Performance Most contracts come to an end by the very fact that both sides have performed what they agreed to perform – though performance must be precisely in accordance with the terms of the contract, both express terms and implied terms. It is only the minority of contracts where something goes wrong.
‘Entire’ and ‘severable’ obligations Most CONSUMER CONTRACTS give rise to an ‘entire’ obligation on the business person to perform his side of the contract, usually, though not always, for a lump sum payment at the end. Thus, unless the entire contract is performed, the consumer does not have to pay anything. This is based on the case of Cutter v Powell 1795.
There are 2 ways in which the harshness of the Cutter v Powell rule may be mitigated First, where the innocent party [the consumer] has a CHOICE to accept the work done and does so - see Sumpter v Hedges 1898 and Bolton v Mahadeva 1972
The second way to avoid the rule in Cutter v Powell Where the party in breach of a contract regarded as an entire obligation contract is only ‘slightly’ in breach - see Hoenig v Isaacs 1952
Severable obligations Regent OHG Aisestadt v Francesco of Jermyn Street Ltd 1981.
Agreement Although the parties could just agree to end the original contract with no further agreement, this could be risky if one party then alleges that the other has not performed the original contract. Thus, it is prudent to end a contract by agreement by the creation of a second legally binding agreement to this effect.
Breach of contract A breach of contract occurs where one side: fails to perform his obligation under a contract refuses to perform his obligations under the contract or where one side performs his contractual obligations defectively
Breach of a condition Where a condition is breached (because the term goes to the root of the contract) the breach is said to be REPUDIATORY. This entitles the innocent party to either: Terminate the contract or Affirm it.
Breach of warranty or innominate term Where a warranty is breached (because the term is not as essential to the contract) the breach is not repudiatory and so the innocent party can only claim damages Where an innominate terms is breached if the effect of the breach is serious then the breach is said to be repudiatory and the innocent party can elect to terminate or affirm the contract and claim damages. If the effect of the breach is less serious, it is not repudiatory, and the innocent party can only claim damages

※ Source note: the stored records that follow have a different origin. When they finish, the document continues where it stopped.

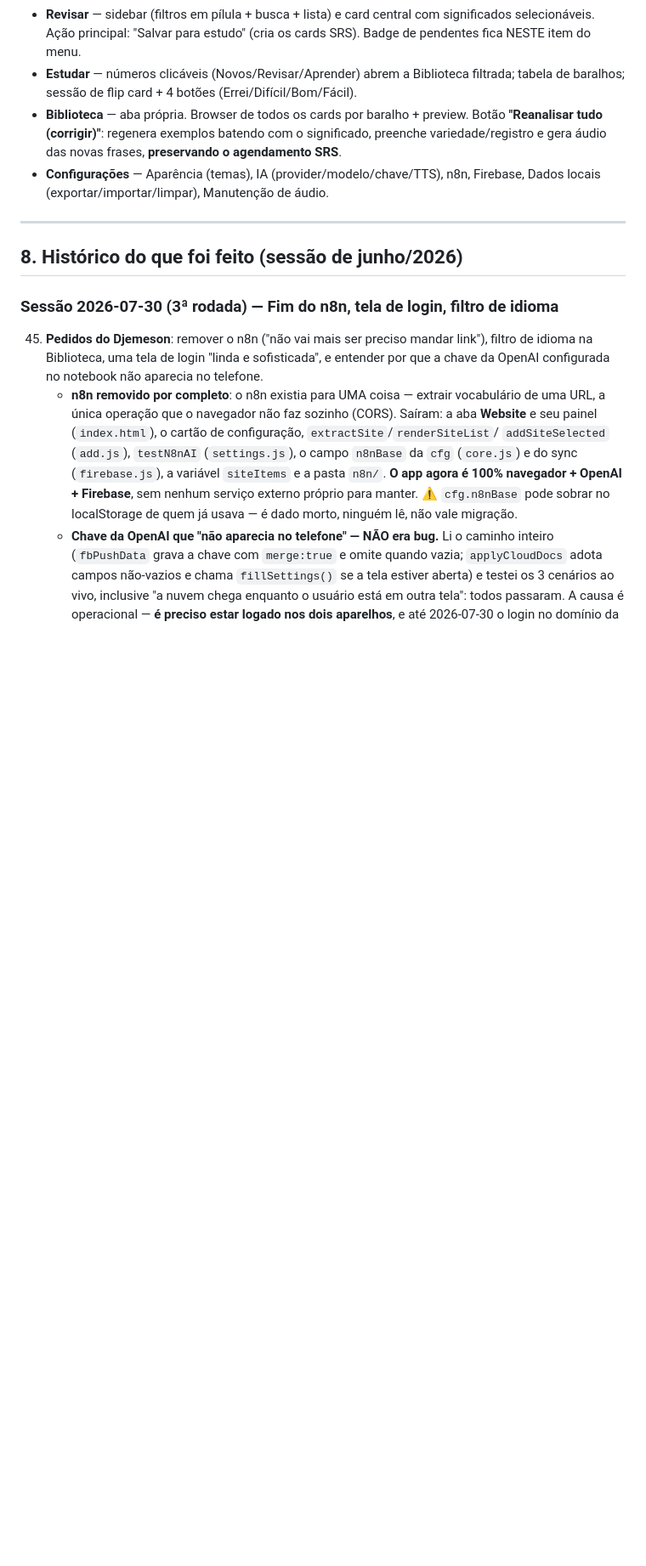
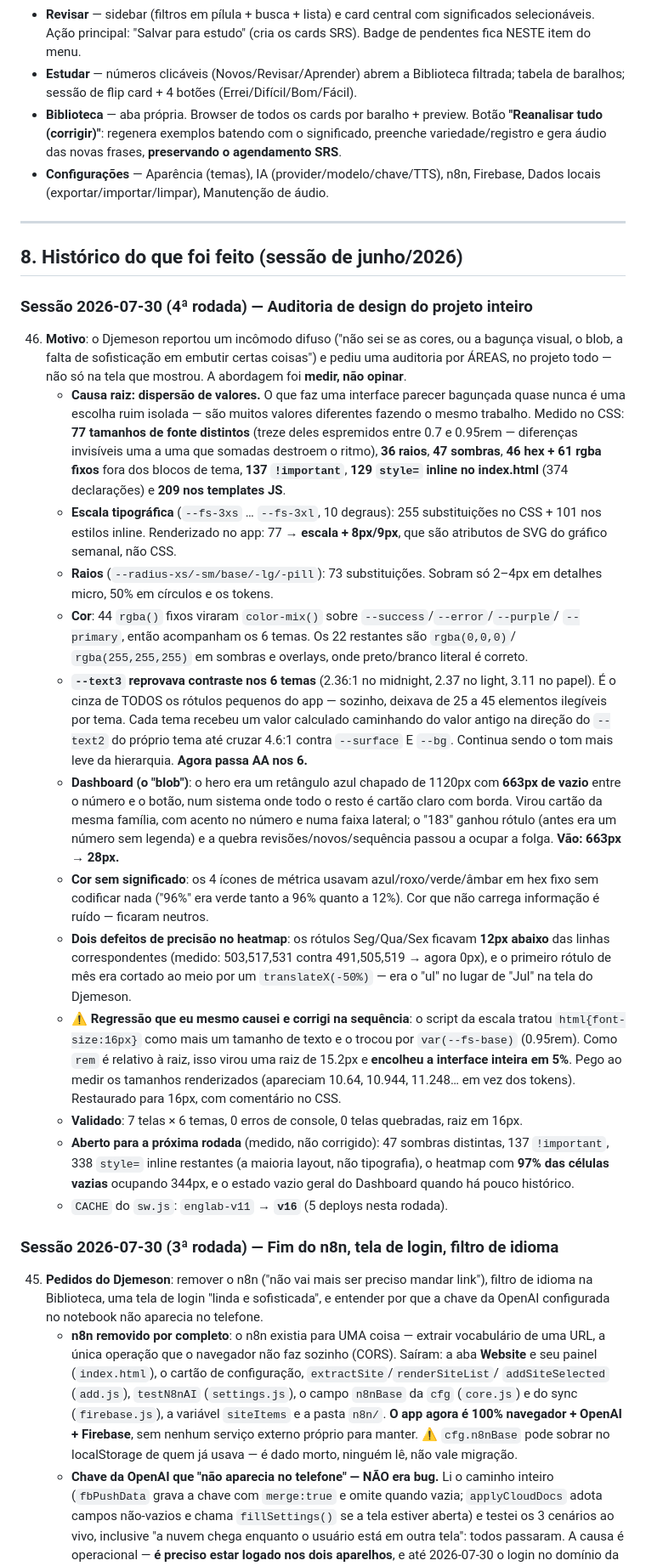
Before and after one commit to Djemeson/english-lab, a Markdown page: ESTADO-DO-PROJETO.md, the part around the change. Shown at 85% size. GitHub-like rendering; blank space fills up the shorter version.

Commit message:
Registra a auditoria de design no ESTADO (item 46)
Co-Authored-By: Claude Opus 5 <noreply@anthropic.com>

```diff
--- a/ESTADO-DO-PROJETO.md
+++ b/ESTADO-DO-PROJETO.md
@@ -255,6 +255,55 @@ maxInterval (36500), leechThreshold (50)
 ---
 
 ## 8. Histórico do que foi feito (sessão de junho/2026)
+
+### Sessão 2026-07-30 (4ª rodada) — Auditoria de design do projeto inteiro
+46. **Motivo**: o Djemeson reportou um incômodo difuso ("não sei se as cores, ou a bagunça
+    visual, o blob, a falta de sofisticação em embutir certas coisas") e pediu uma auditoria por
+    ÁREAS, no projeto todo — não só na tela que mostrou. A abordagem foi **medir, não opinar**.
+    - **Causa raiz: dispersão de valores.** O que faz uma interface parecer bagunçada quase nunca
+      é uma escolha ruim isolada — são muitos valores diferentes fazendo o mesmo trabalho.
+      Medido no CSS: **77 tamanhos de fonte distintos** (treze deles espremidos entre 0.7 e
+      0.95rem — diferenças invisíveis uma a uma que somadas destroem o ritmo), **36 raios**,
+      **47 sombras**, **46 hex + 61 rgba fixos** fora dos blocos de tema, **137 `!important`**,
+      **129 `style=` inline no index.html** (374 declarações) e **209 nos templates JS**.
+    - **Escala tipográfica** (`--fs-3xs` … `--fs-3xl`, 10 degraus): 255 substituições no CSS +
+      101 nos estilos inline. Renderizado no app: 77 → **escala + 8px/9px**, que são atributos
+      de SVG do gráfico semanal, não CSS.
+    - **Raios** (`--radius-xs/-sm/base/-lg/-pill`): 73 substituições. Sobram só 2–4px em
+      detalhes micro, 50% em círculos e os tokens.
+    - **Cor**: 44 `rgba()` fixos viraram `color-mix()` sobre `--success`/`--error`/`--purple`/
+      `--primary`, então acompanham os 6 temas. Os 22 restantes são `rgba(0,0,0)`/
+      `rgba(255,255,255)` em sombras e overlays, onde preto/branco literal é correto.
+    - **`--text3` reprovava contraste nos 6 temas** (2.36:1 no midnight, 2.37 no light, 3.11 no
+      papel). É o cinza de TODOS os rótulos pequenos do app — sozinho, deixava de 25 a 45
+      elementos ilegíveis por tema. Cada tema recebeu um valor calculado caminhando do valor
+      antigo na direção do `--text2` do próprio tema até cruzar 4.6:1 contra `--surface` E
+      `--bg`. Continua sendo o tom mais leve da hierarquia. **Agora passa AA nos 6.**
+    - **Dashboard (o "blob")**: o hero era um retângulo azul chapado de 1120px com **663px de
+      vazio** entre o número e o botão, num sistema onde todo o resto é cartão claro com borda.
+      Virou cartão da mesma família, com acento no número e numa faixa lateral; o "183" ganhou
+      rótulo (antes era um número sem legenda) e a quebra revisões/novos/sequência passou a
+      ocupar a folga. **Vão: 663px → 28px.**
+    - **Cor sem significado**: os 4 ícones de métrica usavam azul/roxo/verde/âmbar em hex fixo
+      sem codificar nada ("96%" era verde tanto a 96% quanto a 12%). Cor que não carrega
+      informação é ruído — ficaram neutros.
+    - **Dois defeitos de precisão no heatmap**: os rótulos Seg/Qua/Sex ficavam **12px abaixo**
+      das linhas correspondentes (medido: 503,517,531 contra 491,505,519 → agora 0px), e o
+      primeiro rótulo de mês era cortado ao meio por um `translateX(-50%)` — era o "ul" no lugar
+      de "Jul" na tela do Djemeson.
+    - ⚠️ **Regressão que eu mesmo causei e corrigi na sequência**: o script da escala tratou
+      `html{font-size:16px}` como mais um tamanho de texto e o trocou por `var(--fs-base)`
+      (0.95rem). Como `rem` é relativo à raiz, isso virou uma raiz de 15.2px e **encolheu a
+      interface inteira em 5%**. Pego ao medir os tamanhos renderizados (apareciam 10.64,
+      10.944, 11.248… em vez dos tokens). Restaurado para 16px, com comentário no CSS.
+    - **Validado**: 7 telas × 6 temas, 0 erros de console, 0 telas quebradas, raiz em 16px.
+    - **Aberto para a próxima rodada** (medido, não corrigido): 47 sombras distintas,
+      137 `!important`, 338 `style=` inline restantes (a maioria layout, não tipografia),
+      o heatmap com **97% das células vazias** ocupando 344px, e o estado vazio geral do
+      Dashboard quando há pouco histórico.
+    - `CACHE` do `sw.js`: `englab-v11` → **`v16`** (5 deploys nesta rodada).
+
+
 
 ### Sessão 2026-07-30 (3ª rodada) — Fim do n8n, tela de login, filtro de idioma
 45. **Pedidos do Djemeson**: remover o n8n ("não vai mais ser preciso mandar link"), filtro de
```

Terms relating to ‘time’ For ‘commercial’ contracts, it is generally accepted that stipulations as to time of performance are regarded as very important, as conditions, and breach of a time stipulation is regarded as a repudiatory breach. In ‘non-commercial’ contracts a time term is not normally regarded as a condition unless it is expressly stated to be such by the parties.
Anticipatory breach Hochster v De La Tour 1853.
Photo Production Ltd v Securicor Transport Ltd 1980 The question as to whether Securicor was responsible for the fire arose because on the Sunday night when the fire occurred, the duty employee of Securicor, Musgrove, deliberately started a fire by throwing a match onto some cartons. The fire got out of control and a large part of the Photo Production factory was burnt down. Though what he did was deliberate, it was not established that he intended to destroy the factory.
The House of Lords allowed the appeal by Securicor There was no rule of law by which an exception clause in a contract could be eliminated from a consideration of the parties' position when there was a breach of contract (whether fundamental or not) or by which an exception clause could be deprived of effect regardless of the terms of the contract
Second finding of the House of Lords That, although the defendants were in breach of their implied obligation to operate their service with due and proper regard to the safety and security of the plaintiffs' premises, the exception clause was clear and unambiguous and protected the defendants from liability.
Third point held The third point held was that in commercial matters generally, when the parties are not of unequal bargaining power and when the risks are normally borne by insurance, the parties should be left free to apportion the risks as they think fit.
Fourth point held The Securicor employee had not acted negligently but deliberately. Had he acted negligently then Securicor’s exemption clause would have made them liable because, by express words, they had agreed that the exemption clause would ‘not’ protect them against negligent acts of their employees. Because the words in the exemption clause made no reference to deliberate acts, the exemption clause protected Securicor from liability for the fire.
Lord Wilbeforce ‘These words [in the exclusion clause] have to be approached with the aid of the cardinal rules of construction that they must be read contra proferentum and that in order to escape from the consequences of one’s own wrongdoing, or that of one’s servant, clear words are necessary. I think these words are clear.’
Lord Diplock ‘Breaches of primary obligations give rise to substituted or secondary obligations on the part of the party in default, and, in some cases, may entitle the other party to be relieved from further performance of his own primary obligations.’
Discharge by ‘operation of law’. The contract may be discharged as a result of a ‘merger’, by a ‘judgment of the court’, by ‘alteration or cancellation of a written instrument’, by ‘bankruptcy’ or by ‘frustration’.